4 inspiring working mums and their secrets
From a successful career, a loving family and even time to pursue their personal interests, some mothers just seem to have it all. While there’s never just one approach to juggling family and career efficiently, what the approaches all have in common is that a choice and equal opportunities are presented to working mothers.
While the journey to motherhood differs for each woman, here are four inspiring working mums and their secret to balance family and career:
Diana Ser – TV Presenter
Singapore’s own Diana Ser has gone on the record to talk about her regrets leaving her job as a TV presenter after having her first child over ten years ago. Despite her passion for her job, she ultimately chose family over career. A key contributing factor to her departure was that flexible work hours were not an option readily available at the time. Even though Diana is now back to hosting, her story has raised awareness for how working mothers like her may struggle with the fear of being severely underpaid after returning from maternity leave. Since then, new policies, such as flexitime, have started to gain ground in helping working mothers in Singapore achieve greater work-life balance in a fairer and more sustainable manner.
Jacinda Ardern – Prime Minister of New Zealand
Jacinda became the world’s youngest female leader after she was elected as New Zealand’s prime minister in September 2017. She then became e the first elected leader to go on maternity leave during her stint in office. Dispelling the public impression that she’s got it all covered as a soon-to-be mother as well as the PM, the Kiwi credited her partner Clarke Gayford, who will be looking after their child full-time, as the key to juggling work and caring for her baby. If there is anything we can learn from Jacinda, it’s that mothers should never be afraid of seeking help.
Susan Wojcicki – CEO of YouTube
Susan began her tech career at Google in 1999 before rising up the ranks and ultimately assuming her role as CEO of YouTube – which is owned by Google – in 2014. As a firm believer in work-life balance, the working mum has since been on five maternity leaves during the course of her career. Inadequate maternity leave forces mothers to head back to work before they are mentally prepared to do so, which often have adverse effects on mothers as well as their child’s health. As a CEO, Samantha is an outspoken advocate for paid maternity leave, crediting it as a major factor to boosting productivity and retaining talented mothers in the workplace.
Adele – Singer/Songwriter/Producer

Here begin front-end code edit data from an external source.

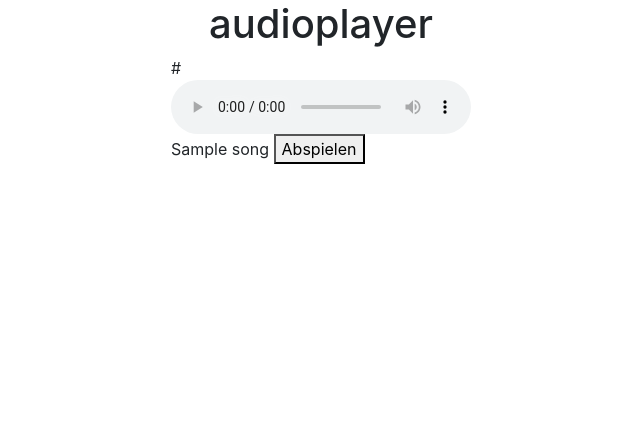
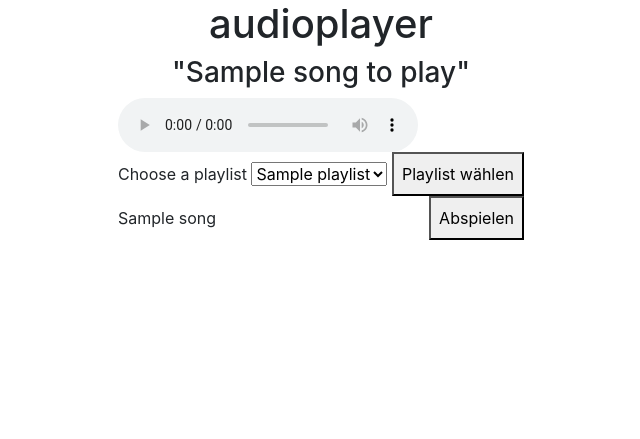
Before and after one commit to johannesrave/speel, a Django app: template player/templates/index.html in a window 1280 px wide. Shown: the top 439 px of the page, without its empty margins (319-959 px from the left). Run offline with Django 3.2, Linux system fonts and the light colour scheme; the template is opened without the code that fills it: most values are stand-ins (such as "Sample title", 1, 10 or a date in 2020); some libraries are stand-ins or nearby versions.

Commit message:
added playlist selection to player view

```diff
--- a/player/templates/index.html
+++ b/player/templates/index.html
@@ -4,14 +4,29 @@
 {% endblock %}
 {% block content %}
   <div class="d-flex flex-column">
-    {{ song_to_play.url }}
 
-    <audio id="player" src="{{ song_to_play.file.url }}" type="audio/{{audios.Audio_File.type}}" controls></audio>
+    <div class="text-center">
+      {% if song_to_play %}
+        <h3>"{{ song_to_play.title }}"</h3>
+      {% else %}
+        <h3>Bitte wähle einen Song!</h3>
+      {% endif %}
+    </div>
+    <audio id="player" src="{{ song_to_play.file.url }}" type="audio/{{ audios.Audio_File.type }}" controls></audio>
+    <form action="" method="get">
+    <label for="playlists">Choose a playlist</label>
+    <select name="playlist_id" id="playlists">
+      {% for playlist in playlists %}
+        <option value="{{ playlist.id }}">{{ playlist.name }}</option>
+      {% endfor %}
+    </select>
+    <button type="submit" class="ml-auto p-2">Playlist wählen</button>
     {% for song in songs %}
-      <form action="" method="get">
+      <div class="d-flex align-items-center">
         <span>{{ song.title }}</span>
-        <button type="submit" name="song_id" value="{{ song.id }}">Abspielen</button>
-      </form>
+        <button type="submit" name="song_id" value="{{ song.id }}" class="ml-auto p-2">Abspielen</button>
+      </div>
     {% endfor %}
+    </form>
   </div>
 {% endblock content %}
```
Also changed, not shown: player/views.py (+26 -10 lines).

Beyond the glitz and glamour of the music industry, Adele has opened up on her struggle with postpartum depression and how she overcame it by giving herself short “breaks” from motherhood. The condition is aggravated when she is away for work at tours, causing her to feel guilty for not being able to be by her child’s side. There is no doubting a mother’s love for their child, but sometimes juggling career and family time is exhausting, and working mothers also need to make time for themselves, without feeling guilty for doing so. In fact, taking short breaks for alone time allowed Adele to recharge, enabling her to perform even better in both the capacities of a mother as well as an artist.